. . . offer your bodies as a living sacrifice, holy and pleasing to God – this is your true and proper worship. Do not conform to the pattern of this world, but be transformed by the renewing of your mind.  (Romans 12: 1-2)

If the foundation of our worship is full commitment of every part of our lives to a vital relationship with God, Paul says, building on that relationship will transform us.

When my son was little he was caught up in the Transformers toy craze. With a few flicks of the hand, these vehicles, devices and animals were changed into robot action figures, and then back again.

But just as real worship isn’t a part-time commitment, transformation isn’t a back-and-forth phenomenon. As our faith grows, it can seem like we keep taking one step forward and two back. That’s not unusual. No baby becomes an adult overnight. It takes time to learn, time to stumble and get on your feet again, time to build on experience. As we grow up in our faith, what needs to be constant is our desire to be transformed, despite the obstacles and setbacks. That desire will keep us persevering, keep us focusing on God, keep us anchored despite Satan’s attempts to set us adrift.

There’s a fundamental life decision here: to be conformed or to be transformed. We can conform either by choice or by default. Transformation is always a choice; it never happens by default.

The Book of Genesis reveals that God created us to be in a relationship of love with and absolute trust in Him. He provided everything we need for a fulfilling life. He marked out a clear boundary to prevent enduring harm to His children.

But we (we can’t really blame it on our forebears; we have the same nature) chose to do things our own way. We didn’t want to be the kids who still had so much to learn; we wanted to take the fast track and be the ones in charge. So we took the pattern God gave us and redrew it along our own lines. We didn’t want to fit ourselves into God’s pattern; we wanted God’s pattern altered to fit us.

So the pattern of this world has been set according to human ideas, and the world expects us to tailor our lives to fit it. Like a sewing pattern, it offers options for some different looks and comes in various sizes, but the basic elements are standard.
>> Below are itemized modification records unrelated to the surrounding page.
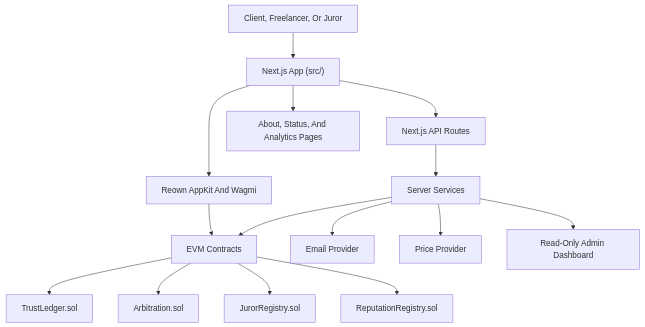
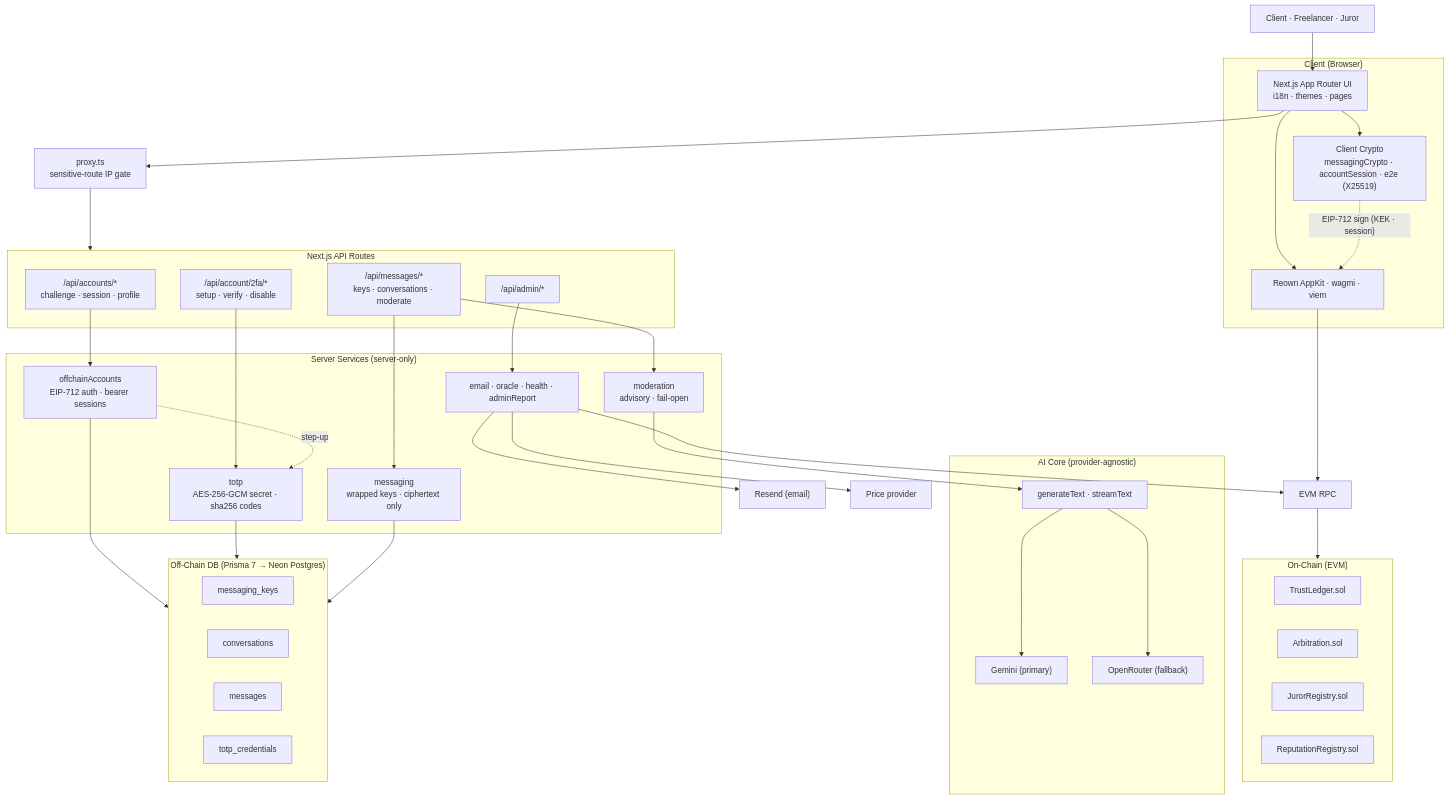
One commit to kevinle3212/TrustLedger changed the diagram in README.md. Above: the diagram before and after it, drawn with Mermaid. The commit also changed other lines of this file and 71 other files, not shown here.

First line of the commit message:
feat: encrypted messaging, totp 2fa, ai moderation, account sessions (#128)

````diff
--- a/README.md
+++ b/README.md
@@ -95,17 +95,71 @@
 ```mermaid
 flowchart TB
-    User["Client, Freelancer, Or Juror"] --> UI["Next.js App (src/)"]
-    UI --> Wallet["Reown AppKit And Wagmi"]
-    Wallet --> Chain["EVM Contracts"]
-    UI --> API["Next.js API Routes"]
-    UI --> About["About, Status, And Analytics Pages"]
-    API --> Services["Server Services"]
-    Services --> Email["Email Provider"]
-    Services --> Oracle["Price Provider"]
-    Services --> Admin["Read-Only Admin Dashboard"]
-    Services --> Chain
-    Chain --> TL["TrustLedger.sol"]
-    Chain --> ARB["Arbitration.sol"]
-    Chain --> JR["JurorRegistry.sol"]
-    Chain --> REP["ReputationRegistry.sol"]
+    User["Client · Freelancer · Juror"] --> UI
+
+    subgraph Client["Client (Browser)"]
+        UI["Next.js App Router UI<br/>i18n · themes · pages"]
+        CryptoC["Client Crypto<br/>messagingCrypto · accountSession · e2e (X25519)"]
+        Wallet["Reown AppKit · wagmi · viem"]
+    end
+
+    UI --> CryptoC
+    UI --> Wallet
+    CryptoC -. "EIP-712 sign (KEK · session)" .-> Wallet
+    Wallet --> Chain["EVM RPC"]
+
+    subgraph Onchain["On-Chain (EVM)"]
+        TL["TrustLedger.sol"]
+        ARB["Arbitration.sol"]
+        JR["JurorRegistry.sol"]
+        REP["ReputationRegistry.sol"]
+    end
+    Chain --> Onchain
+
+    UI --> Proxy["proxy.ts<br/>sensitive-route IP gate"]
+    Proxy --> API
+
+    subgraph API["Next.js API Routes"]
+        AAcc["/api/accounts/*<br/>challenge · session · profile"]
+        A2FA["/api/account/2fa/*<br/>setup · verify · disable"]
+        AMsg["/api/messages/*<br/>keys · conversations · moderate"]
+        AAdmin["/api/admin/*"]
+    end
+
+    subgraph Services["Server Services (server-only)"]
+        SAcc["offchainAccounts<br/>EIP-712 auth · bearer sessions"]
+        STotp["totp<br/>AES-256-GCM secret · sha256 codes"]
+        SMsg["messaging<br/>wrapped keys · ciphertext only"]
+        SMod["moderation<br/>advisory · fail-open"]
+        SInfra["email · oracle · health · adminReport"]
+    end
+
+    AAcc --> SAcc
+    A2FA --> STotp
+    AMsg --> SMsg
+    AMsg --> SMod
+    AAdmin --> SInfra
+    SAcc -. step-up .-> STotp
+
+    subgraph AICore["AI Core (provider-agnostic)"]
+        AIP["generateText · streamText"]
+        Gem["Gemini (primary)"]
+        ORouter["OpenRouter (fallback)"]
+        AIP --> Gem
+        AIP --> ORouter
+    end
+    SMod --> AIP
+
+    subgraph DB["Off-Chain DB (Prisma 7 → Neon Postgres)"]
+        T1["messaging_keys"]
+        T2["conversations"]
+        T3["messages"]
+        T4["totp_credentials"]
+    end
+    SAcc --> DB
+    STotp --> DB
+    SMsg --> DB
+
+    SInfra --> Email["Resend (email)"]
+    SInfra --> OracleP["Price provider"]
+    SInfra --> Chain
 ```
````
Some sections are cut after God’s pattern, but others are own own creation.

“Jesus Christ is the same yesterday and today and forever,” says the writer of Hebrews (13:8). “I the Lord do not change,” God affirms in Malachi 3:6. He has one pattern, and one size fits all. The world has patterns with several options, and the patterns change – often radically — along with the fashions of the day. If our desire is to be transformed, we need to recognize the difference between what the world thinks is good and what God knows is good; what is trendy and what is true.

We also have to rely on different material. A tailor learns to use the right fabric when cutting out a garment. The pattern recommends fabrics that are suitable and those that are not. The right pattern and the right material are necessary for a successful outcome.

The world chooses the material of self for its pattern. It’s available in a variety of weights and weaves: from self-giving to self-absorbed, self-denying to self-indulgent, self-conscious to self-righteous. Whatever the fabric, self is woven through it. The pattern states clearly that this self-fabric is guaranteed for life and whatever comes after. It will cover us if we keep to the pattern; we can be the tailors of our own lives. We can make ourselves good, with or without God (who, according to the world’s pattern, is optional and takes many forms.)

Isaiah has a different description of our attempts to use our own raw material to follow this pattern: “. . . all our righteous acts are like filthy rags.”(64:6). He also tells us where to get what we need: “. . . God . . . has clothed me with garments of salvation and arrayed me in a robe of his righteousness. . . “ (61:10).

We live in this world, so conforming comes naturally. Our minds are trained to conform to what is around us. If we want to be transformed, Paul says, our minds have to be reformed.